__Goal of the exercise__: Every line holding the string "button" should be copied from the listing.

__Provided material__:
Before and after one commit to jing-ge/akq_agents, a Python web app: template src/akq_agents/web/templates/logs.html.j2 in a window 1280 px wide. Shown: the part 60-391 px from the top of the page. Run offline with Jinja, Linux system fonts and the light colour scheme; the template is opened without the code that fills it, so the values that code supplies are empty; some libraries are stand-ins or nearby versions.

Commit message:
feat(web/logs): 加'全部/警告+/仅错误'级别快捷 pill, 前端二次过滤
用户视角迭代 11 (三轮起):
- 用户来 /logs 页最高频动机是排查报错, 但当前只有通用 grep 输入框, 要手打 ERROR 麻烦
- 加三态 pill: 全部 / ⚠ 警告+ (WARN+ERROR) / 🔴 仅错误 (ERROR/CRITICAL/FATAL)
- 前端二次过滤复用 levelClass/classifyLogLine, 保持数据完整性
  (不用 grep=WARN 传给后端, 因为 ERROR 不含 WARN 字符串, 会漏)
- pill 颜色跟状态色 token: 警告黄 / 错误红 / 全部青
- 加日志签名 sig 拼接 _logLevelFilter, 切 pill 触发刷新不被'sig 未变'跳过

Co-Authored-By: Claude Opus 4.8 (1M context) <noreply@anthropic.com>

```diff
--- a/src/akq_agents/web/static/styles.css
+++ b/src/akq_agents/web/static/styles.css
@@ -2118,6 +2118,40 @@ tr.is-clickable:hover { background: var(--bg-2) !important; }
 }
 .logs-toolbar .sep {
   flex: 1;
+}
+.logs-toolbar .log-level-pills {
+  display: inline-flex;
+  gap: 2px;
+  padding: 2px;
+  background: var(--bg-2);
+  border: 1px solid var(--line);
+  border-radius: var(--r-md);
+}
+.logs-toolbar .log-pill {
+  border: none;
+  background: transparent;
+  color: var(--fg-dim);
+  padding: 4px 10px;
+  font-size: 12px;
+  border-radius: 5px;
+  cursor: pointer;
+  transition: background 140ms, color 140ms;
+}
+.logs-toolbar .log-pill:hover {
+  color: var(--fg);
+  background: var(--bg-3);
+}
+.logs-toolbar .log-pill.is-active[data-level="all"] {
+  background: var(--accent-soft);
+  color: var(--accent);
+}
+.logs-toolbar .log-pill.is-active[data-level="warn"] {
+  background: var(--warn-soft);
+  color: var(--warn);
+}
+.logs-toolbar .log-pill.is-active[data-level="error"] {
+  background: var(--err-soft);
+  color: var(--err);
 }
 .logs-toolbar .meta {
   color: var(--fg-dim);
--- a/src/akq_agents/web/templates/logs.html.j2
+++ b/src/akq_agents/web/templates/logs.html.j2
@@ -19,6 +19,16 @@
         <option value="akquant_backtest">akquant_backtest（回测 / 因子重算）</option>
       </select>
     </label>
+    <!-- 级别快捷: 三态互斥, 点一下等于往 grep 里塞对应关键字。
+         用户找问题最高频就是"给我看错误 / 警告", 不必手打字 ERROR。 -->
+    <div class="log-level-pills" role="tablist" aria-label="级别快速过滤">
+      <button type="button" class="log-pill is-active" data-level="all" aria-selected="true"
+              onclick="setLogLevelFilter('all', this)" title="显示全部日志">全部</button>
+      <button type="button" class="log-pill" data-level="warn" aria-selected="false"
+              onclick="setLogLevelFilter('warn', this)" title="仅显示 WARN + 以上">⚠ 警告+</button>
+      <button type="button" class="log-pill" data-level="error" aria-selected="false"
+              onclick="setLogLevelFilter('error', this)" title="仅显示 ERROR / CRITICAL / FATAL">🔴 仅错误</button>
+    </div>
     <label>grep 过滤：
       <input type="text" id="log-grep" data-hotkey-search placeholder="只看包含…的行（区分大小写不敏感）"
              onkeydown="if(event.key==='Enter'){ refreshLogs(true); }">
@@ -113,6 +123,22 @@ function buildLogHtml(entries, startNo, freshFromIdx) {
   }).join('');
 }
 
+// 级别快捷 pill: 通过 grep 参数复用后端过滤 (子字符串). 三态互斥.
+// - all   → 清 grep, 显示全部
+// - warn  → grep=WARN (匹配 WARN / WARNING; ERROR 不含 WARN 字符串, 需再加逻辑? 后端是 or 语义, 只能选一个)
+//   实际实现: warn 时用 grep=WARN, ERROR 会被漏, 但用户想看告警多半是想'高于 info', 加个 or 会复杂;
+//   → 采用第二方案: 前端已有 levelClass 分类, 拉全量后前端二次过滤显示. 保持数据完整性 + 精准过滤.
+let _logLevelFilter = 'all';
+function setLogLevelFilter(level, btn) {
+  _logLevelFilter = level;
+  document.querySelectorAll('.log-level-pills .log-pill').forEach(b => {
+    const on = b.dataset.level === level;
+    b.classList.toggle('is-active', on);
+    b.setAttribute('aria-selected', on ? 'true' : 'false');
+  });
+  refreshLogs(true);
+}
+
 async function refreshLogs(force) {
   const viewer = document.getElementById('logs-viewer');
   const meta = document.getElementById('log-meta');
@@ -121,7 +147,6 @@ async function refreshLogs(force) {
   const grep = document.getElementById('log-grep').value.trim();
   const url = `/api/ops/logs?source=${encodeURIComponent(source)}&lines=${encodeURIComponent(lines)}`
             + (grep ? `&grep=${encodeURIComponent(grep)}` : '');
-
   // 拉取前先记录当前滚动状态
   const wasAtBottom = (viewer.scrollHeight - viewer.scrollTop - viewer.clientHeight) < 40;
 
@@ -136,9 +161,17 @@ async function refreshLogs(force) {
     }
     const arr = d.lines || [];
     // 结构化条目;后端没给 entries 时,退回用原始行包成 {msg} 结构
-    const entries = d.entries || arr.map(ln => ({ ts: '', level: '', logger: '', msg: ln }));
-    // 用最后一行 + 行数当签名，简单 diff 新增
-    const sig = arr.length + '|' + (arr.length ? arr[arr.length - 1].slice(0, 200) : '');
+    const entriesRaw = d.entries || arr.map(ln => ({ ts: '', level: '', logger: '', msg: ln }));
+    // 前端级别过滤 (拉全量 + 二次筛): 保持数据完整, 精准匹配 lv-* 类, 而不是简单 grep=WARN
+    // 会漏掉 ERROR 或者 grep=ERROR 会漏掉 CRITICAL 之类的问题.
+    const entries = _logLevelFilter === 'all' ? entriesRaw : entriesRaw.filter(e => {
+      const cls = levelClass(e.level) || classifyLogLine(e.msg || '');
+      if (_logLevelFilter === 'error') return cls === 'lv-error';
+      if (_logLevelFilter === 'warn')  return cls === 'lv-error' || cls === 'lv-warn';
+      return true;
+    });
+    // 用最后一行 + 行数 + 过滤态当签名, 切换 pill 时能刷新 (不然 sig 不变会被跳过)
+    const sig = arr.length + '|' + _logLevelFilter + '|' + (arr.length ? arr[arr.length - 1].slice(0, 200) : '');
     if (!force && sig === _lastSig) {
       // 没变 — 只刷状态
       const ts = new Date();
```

__Task answer__:
+      <button type="button" class="log-pill is-active" data-level="all" aria-selected="true"
+              onclick="setLogLevelFilter('all', this)" title="显示全部日志">全部</button>
+      <button type="button" class="log-pill" data-level="warn" aria-selected="false"
+              onclick="setLogLevelFilter('warn', this)" title="仅显示 WARN + 以上">⚠ 警告+</button>
+      <button type="button" class="log-pill" data-level="error" aria-selected="false"
+              onclick="setLogLevelFilter('error', this)" title="仅显示 ERROR / CRITICAL / FATAL">🔴 仅错误</button>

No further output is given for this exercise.